> [Task goal]:
From the records below, copy the lines that include "variables".

Revision comparison data:
╭──

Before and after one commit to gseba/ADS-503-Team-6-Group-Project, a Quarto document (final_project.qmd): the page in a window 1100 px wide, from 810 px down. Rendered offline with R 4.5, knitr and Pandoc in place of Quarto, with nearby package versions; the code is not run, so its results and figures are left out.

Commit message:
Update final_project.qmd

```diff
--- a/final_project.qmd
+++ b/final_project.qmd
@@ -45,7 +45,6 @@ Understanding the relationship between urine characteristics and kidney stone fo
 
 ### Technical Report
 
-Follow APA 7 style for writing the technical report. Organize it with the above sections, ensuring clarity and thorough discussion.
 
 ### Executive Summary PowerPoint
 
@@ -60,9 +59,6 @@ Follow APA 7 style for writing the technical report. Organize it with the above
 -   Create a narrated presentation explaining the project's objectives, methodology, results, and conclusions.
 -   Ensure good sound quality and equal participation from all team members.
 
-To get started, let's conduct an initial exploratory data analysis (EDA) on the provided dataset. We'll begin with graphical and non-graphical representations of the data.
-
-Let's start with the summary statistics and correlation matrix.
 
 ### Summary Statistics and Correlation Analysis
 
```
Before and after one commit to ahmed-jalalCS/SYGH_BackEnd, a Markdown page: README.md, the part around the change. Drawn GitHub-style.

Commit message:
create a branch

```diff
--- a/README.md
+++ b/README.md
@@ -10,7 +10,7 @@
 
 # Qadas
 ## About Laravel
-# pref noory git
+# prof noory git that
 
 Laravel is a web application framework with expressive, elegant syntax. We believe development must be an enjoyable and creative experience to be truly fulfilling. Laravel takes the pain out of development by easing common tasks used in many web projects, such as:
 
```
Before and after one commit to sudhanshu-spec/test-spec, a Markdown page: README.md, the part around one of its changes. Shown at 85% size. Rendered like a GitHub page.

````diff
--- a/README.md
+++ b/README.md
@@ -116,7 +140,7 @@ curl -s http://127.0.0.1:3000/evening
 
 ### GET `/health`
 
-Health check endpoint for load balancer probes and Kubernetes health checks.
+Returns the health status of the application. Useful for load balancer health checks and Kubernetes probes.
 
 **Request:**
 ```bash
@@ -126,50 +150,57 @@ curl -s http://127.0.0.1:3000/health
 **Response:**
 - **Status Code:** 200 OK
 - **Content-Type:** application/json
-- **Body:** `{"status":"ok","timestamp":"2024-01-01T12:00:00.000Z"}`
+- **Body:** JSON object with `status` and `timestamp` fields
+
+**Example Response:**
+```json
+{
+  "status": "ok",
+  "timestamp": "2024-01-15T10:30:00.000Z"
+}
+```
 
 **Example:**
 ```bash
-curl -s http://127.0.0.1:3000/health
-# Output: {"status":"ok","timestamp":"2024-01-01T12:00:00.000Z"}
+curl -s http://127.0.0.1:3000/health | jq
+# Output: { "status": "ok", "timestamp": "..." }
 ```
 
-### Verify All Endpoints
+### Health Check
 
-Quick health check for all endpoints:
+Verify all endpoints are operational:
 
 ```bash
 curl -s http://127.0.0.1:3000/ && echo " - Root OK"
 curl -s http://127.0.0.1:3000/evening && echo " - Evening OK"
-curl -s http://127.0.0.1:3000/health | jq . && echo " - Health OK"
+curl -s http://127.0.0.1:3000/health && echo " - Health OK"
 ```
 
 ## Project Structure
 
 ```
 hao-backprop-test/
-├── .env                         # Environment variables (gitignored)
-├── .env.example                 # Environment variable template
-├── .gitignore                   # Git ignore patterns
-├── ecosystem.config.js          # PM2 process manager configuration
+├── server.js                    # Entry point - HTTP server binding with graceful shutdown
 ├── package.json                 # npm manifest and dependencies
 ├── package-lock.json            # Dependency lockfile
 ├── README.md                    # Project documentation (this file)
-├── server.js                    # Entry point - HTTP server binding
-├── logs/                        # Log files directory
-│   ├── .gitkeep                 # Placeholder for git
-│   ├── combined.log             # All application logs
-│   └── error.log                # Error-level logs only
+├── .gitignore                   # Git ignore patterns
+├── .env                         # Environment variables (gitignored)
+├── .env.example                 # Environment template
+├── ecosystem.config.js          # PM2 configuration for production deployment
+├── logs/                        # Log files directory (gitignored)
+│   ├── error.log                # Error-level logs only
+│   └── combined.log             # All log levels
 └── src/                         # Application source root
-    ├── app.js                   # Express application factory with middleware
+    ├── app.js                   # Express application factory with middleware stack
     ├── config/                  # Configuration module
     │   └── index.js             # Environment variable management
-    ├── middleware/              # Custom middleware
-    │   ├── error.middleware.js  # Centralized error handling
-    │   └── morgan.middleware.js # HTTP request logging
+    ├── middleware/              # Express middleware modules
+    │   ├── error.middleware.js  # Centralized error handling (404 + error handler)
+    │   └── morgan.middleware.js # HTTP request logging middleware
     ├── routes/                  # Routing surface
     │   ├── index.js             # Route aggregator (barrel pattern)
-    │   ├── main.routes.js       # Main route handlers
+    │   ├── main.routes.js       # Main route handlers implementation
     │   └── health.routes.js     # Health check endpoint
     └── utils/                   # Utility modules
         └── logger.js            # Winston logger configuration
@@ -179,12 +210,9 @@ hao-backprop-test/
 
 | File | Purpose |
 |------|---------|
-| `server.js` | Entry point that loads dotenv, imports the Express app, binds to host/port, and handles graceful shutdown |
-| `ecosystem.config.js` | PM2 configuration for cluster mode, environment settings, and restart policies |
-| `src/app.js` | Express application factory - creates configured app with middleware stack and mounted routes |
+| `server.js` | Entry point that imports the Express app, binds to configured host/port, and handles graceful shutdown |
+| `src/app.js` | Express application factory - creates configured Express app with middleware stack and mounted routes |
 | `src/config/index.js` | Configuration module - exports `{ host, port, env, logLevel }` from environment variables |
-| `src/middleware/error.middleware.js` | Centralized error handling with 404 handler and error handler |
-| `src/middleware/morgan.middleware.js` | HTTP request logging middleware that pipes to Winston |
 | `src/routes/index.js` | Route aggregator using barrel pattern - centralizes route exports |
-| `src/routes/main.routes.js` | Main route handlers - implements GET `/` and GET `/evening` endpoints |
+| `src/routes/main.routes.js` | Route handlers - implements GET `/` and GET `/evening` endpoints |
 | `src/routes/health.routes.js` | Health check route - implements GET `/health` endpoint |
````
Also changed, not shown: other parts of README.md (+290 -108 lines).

╰──

> [Exercise output]:
-├── .env                         # Environment variables (gitignored)
+├── .env                         # Environment variables (gitignored)
 | `src/config/index.js` | Configuration module - exports `{ host, port, env, logLevel }` from environment variables |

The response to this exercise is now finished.